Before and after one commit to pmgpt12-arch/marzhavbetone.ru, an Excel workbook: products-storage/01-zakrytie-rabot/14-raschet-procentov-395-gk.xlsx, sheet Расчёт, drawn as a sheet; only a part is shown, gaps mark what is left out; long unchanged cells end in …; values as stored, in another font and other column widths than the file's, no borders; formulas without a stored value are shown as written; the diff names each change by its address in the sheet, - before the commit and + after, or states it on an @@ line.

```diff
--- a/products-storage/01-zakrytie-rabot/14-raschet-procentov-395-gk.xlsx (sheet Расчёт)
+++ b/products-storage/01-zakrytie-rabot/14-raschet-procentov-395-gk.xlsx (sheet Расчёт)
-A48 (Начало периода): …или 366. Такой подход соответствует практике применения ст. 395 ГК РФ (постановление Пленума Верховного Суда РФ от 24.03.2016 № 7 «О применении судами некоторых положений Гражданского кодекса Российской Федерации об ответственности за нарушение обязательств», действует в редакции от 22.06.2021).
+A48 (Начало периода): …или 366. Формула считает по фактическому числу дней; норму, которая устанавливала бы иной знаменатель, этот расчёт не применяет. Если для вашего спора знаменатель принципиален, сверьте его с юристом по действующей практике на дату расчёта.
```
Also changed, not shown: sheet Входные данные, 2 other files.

━━━━━━━━

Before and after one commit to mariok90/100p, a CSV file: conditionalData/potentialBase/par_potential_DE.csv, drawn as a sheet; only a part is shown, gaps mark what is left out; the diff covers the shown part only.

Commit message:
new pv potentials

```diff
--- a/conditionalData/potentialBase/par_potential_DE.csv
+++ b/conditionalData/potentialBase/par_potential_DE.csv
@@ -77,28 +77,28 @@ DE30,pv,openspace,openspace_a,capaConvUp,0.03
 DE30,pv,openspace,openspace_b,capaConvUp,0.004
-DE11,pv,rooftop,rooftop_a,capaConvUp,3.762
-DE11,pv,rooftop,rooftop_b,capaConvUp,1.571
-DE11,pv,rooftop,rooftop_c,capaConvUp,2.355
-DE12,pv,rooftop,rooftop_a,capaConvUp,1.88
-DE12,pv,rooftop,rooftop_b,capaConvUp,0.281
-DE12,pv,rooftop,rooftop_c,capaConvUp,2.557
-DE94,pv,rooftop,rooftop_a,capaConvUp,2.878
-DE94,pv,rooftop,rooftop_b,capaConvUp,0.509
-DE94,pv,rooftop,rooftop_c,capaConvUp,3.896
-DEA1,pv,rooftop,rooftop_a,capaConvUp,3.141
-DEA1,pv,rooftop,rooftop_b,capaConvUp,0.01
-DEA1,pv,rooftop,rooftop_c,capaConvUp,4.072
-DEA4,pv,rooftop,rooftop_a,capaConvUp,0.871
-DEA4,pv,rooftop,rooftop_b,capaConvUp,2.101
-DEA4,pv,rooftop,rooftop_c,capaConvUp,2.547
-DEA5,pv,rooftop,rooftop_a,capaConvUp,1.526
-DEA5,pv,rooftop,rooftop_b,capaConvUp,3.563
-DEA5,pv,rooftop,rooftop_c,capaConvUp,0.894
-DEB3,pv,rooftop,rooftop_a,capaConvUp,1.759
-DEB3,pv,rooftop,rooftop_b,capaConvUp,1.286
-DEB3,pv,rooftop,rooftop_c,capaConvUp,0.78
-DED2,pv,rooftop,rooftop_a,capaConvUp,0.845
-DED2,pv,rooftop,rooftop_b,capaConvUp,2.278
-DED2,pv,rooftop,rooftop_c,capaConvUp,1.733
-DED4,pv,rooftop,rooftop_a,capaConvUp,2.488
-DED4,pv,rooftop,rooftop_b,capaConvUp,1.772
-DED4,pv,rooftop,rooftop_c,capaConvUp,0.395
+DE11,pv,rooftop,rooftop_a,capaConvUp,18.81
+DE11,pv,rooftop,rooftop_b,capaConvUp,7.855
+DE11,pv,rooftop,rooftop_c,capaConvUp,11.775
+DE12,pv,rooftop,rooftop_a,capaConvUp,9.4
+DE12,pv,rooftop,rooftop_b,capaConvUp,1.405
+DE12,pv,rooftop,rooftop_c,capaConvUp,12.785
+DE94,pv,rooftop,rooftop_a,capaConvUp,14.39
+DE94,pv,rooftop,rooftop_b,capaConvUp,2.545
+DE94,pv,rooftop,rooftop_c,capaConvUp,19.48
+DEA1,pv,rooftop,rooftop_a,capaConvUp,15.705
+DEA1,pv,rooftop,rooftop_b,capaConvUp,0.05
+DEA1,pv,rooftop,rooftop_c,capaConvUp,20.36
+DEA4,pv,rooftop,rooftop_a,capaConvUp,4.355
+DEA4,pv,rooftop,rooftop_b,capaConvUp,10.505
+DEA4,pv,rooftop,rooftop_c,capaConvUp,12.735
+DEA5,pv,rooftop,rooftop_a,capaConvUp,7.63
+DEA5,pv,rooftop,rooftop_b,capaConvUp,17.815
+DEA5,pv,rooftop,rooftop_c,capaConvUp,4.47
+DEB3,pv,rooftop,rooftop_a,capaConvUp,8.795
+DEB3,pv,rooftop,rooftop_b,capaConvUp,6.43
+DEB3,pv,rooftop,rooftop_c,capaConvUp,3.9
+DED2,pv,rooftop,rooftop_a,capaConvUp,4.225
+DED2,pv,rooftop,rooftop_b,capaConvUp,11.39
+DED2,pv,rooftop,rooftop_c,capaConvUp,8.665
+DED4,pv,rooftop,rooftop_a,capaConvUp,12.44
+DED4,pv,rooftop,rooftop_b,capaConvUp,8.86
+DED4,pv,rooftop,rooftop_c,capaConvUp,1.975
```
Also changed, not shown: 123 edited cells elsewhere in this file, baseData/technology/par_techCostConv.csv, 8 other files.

━━━━━━━━

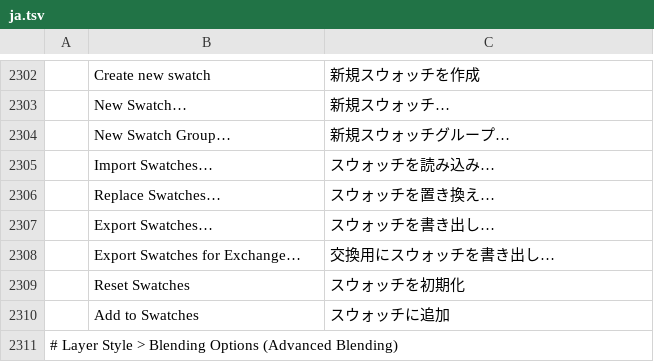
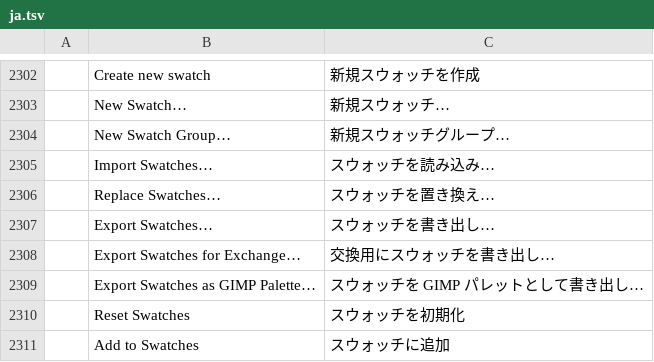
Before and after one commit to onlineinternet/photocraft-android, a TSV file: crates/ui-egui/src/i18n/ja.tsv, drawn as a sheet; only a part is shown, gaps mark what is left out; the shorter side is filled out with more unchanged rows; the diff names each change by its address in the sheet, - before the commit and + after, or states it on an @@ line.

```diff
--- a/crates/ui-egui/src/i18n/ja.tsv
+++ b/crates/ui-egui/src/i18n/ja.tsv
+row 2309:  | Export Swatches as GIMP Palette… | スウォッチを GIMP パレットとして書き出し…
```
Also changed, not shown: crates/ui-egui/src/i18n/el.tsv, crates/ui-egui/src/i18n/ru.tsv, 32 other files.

━━━━━━━━

Task goal: Please show, exactly as written, every line above that contains the word "egui".

Task response:
Before and after one commit to onlineinternet/photocraft-android, a TSV file: crates/ui-egui/src/i18n/ja.tsv, drawn as a sheet; only a part is shown, gaps mark what is left out; the shorter side is filled out with more unchanged rows; the diff names each change by its address in the sheet, - before the commit and + after, or states it on an @@ line.
--- a/crates/ui-egui/src/i18n/ja.tsv
+++ b/crates/ui-egui/src/i18n/ja.tsv
Also changed, not shown: crates/ui-egui/src/i18n/el.tsv, crates/ui-egui/src/i18n/ru.tsv, 32 other files.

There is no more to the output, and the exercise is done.